The primary purpose of a speech to entertain is to have the audience relax, smile and enjoy the occasion. The speech should have a central theme or a focus. A series of jokes will NOT work well for this type of speech. Good speeches to entertain typically mix humor with more serious morals, lessons learned, or experiences. In other words, they have a real point to make… they are not just silly, slapstick humor. You can tell a lighthearted, personal story that reveals a life lesson you’ve learned or examine a familiar subject from a different and unexpected viewpoint or take a lighthearted look at a particular issue. Example: Summer jobs: “Summer jobs for high schoolers: The daily diary of the American Nightmare.” Additional suggestions for the composition and delivery of after dinner speeches are as follows: 1. Carefully select an interesting, timely, and appropriate topic. Having something familiar in the talk that the audience can relate to will enhance listener interest. 2. Build your speech around a central theme, moral, or idea. 3. Support your main point or central theme with colorful stories, narrative and examples. 4. Be imaginative and creative when delivering your talk. Few speeches demand more imagination and creativity than the speech to entertain. 5. Be positive and good-natured when delivering your talk—irony and sarcasm are acceptable but not bitterness. 6. Be optimistic and modest when speaking and create an appropriate mood for your listeners. 7. Humor is a key ingredient in speeches to entertain, but can take many different forms. It can be accomplished through satire, irony, banter, sarcasm, and wit. A speech does not have to have the audience rolling on the floor laughing in order to evoke humor or entertainment. Some of the recognized elements of humor are:
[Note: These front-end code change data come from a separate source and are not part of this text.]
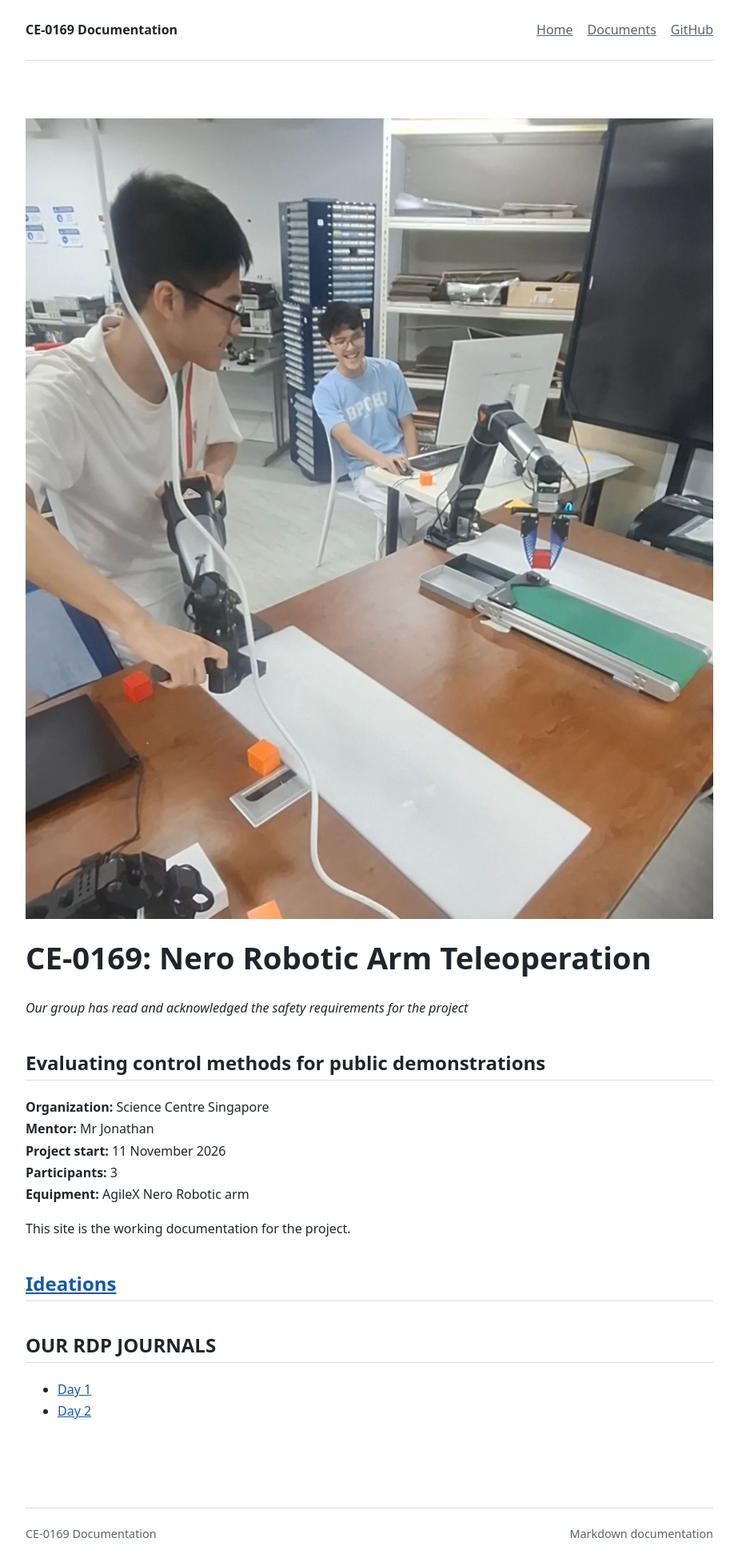
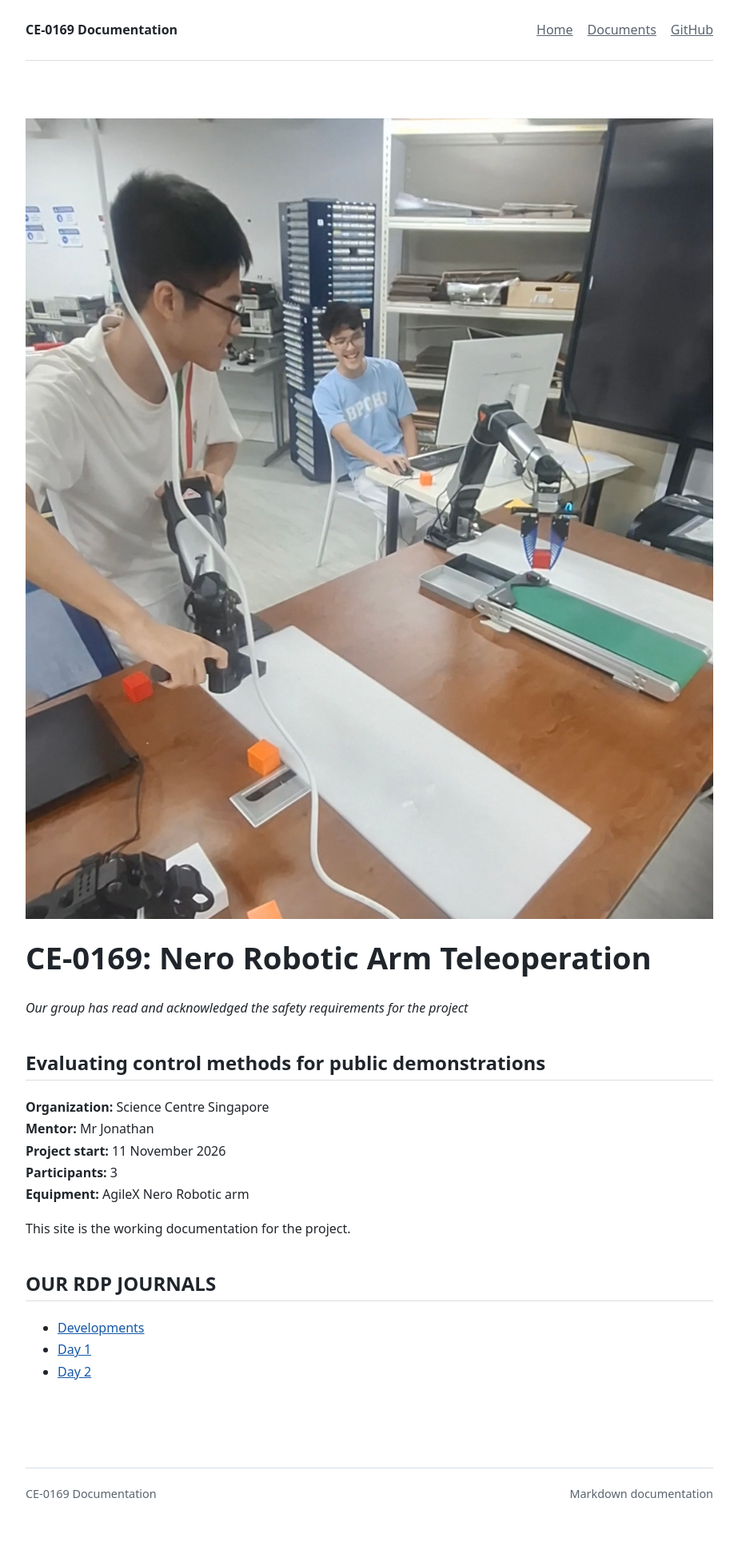
Before and after one commit to Suraset-Khurasee/rnd01, a Jekyll site: the page built from index.md, in a window 1280 px wide. Shown: the whole page at 80% size, without its empty margins (178-1101 px from the left). Built offline with Jekyll 4.4.1, drawn with Linux system fonts in a browser that asks for light colours; after the commit the page ends 1908 px from its top, so only the background shows below that.

Commit message:
total dev

```diff
--- a/index.md
+++ b/index.md
@@ -19,9 +19,8 @@ title: Home
 
 This site is the working documentation for the project.
 
-## [Ideations](docs/Ideation/)
 
 ## OUR RDP JOURNALS
-
+- [Developments](docs/Ideation/)
 - [Day 1](docs/day1/)
 - [Day 2](docs/day2/)
```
• Exaggeration: the process of taking an idea or statement beyond the limits of reality. • Incongruity: the process of provoking an unexpected response from one’s speech material. • Anticlimax: arranges a series of items in a growing order of significance only to end suddenly in the absurd. • Puns: involve the humorous use of a word that can be interpreted multiple ways. • Play on words: deals with the imaginative and creative use of language designed to produce a humorous response. Sample Speech to Entertain – Mark Twain
My heart goes out in sympathy to anyone who is making his first appearance before an audience of human beings. By a direct process of memory I go back forty years, less one month—for I'm older than I look. I recall the occasion of my first appearance. San Francisco knew me then only as a reporter, and I was to make my bow to San Francisco as a lecturer. I knew that nothing short of compulsion would get me to the theater. So I bound myself by a hard-and-fast contract so that I could not escape. I got to the theater forty-five minutes before the hour set for the lecture. My knees were shaking so that I didn't know whether I could stand up. If there is an awful, horrible malady in the world, it is stage fright—and seasickness. They are a pair. I had stage fright then for the first and last time. I was only seasick once, too. I was on a little ship on which there were two hundred other passengers. I—was—sick. I was so sick that there wasn't any left for those other two hundred passengers. It was dark and lonely behind the scenes in that theater, and I peeked through the little peek holes they have in theater curtains and looked into the big auditorium. That was dark and empty, too. By and by it lighted up, and the audience began to arrive. I had a number of friends of mine, stalwart men, to sprinkle themselves throughout the audience armed with clubs. Every time I said anything they could possibly guess I intended to be funny, they were to pound those clubs on the floor. Then there was a kind lady in a box up there, also a good friend of mine, the wife of the governor. She was to watch me intently, and whenever I glanced toward her she was going to deliver a gubernatorial laugh that would lead the whole audience into applause. At last I began. I had the manuscript tucked under a United States flag in front of me where I could get at it in case of need. But I managed to get started without it. I walked up and down—I was young in those days and needed the exercise— and talked and talked. Right in the middle of the speech I had placed a gem. I had put in a moving, pathetic part which was to get at the hearts and souls of my hearers. When I delivered it, they did just what I hoped and expected. They sat silent and awed. I had touched them. Then I happened to glance up at the box where the governor's wife was—you know what happened. Well, after the first agonizing five minutes, my stage fright left me, never to return. I know if I was going to be hanged I could get up and make a good showing, and I intend to. But I shall never forget my feelings just before the agony left me, and I got up here to thank you for helping my daughter, by your kindness, to live through her first appearance. And I want to thank you for your appreciation of her singing, which is, by the way, hereditary.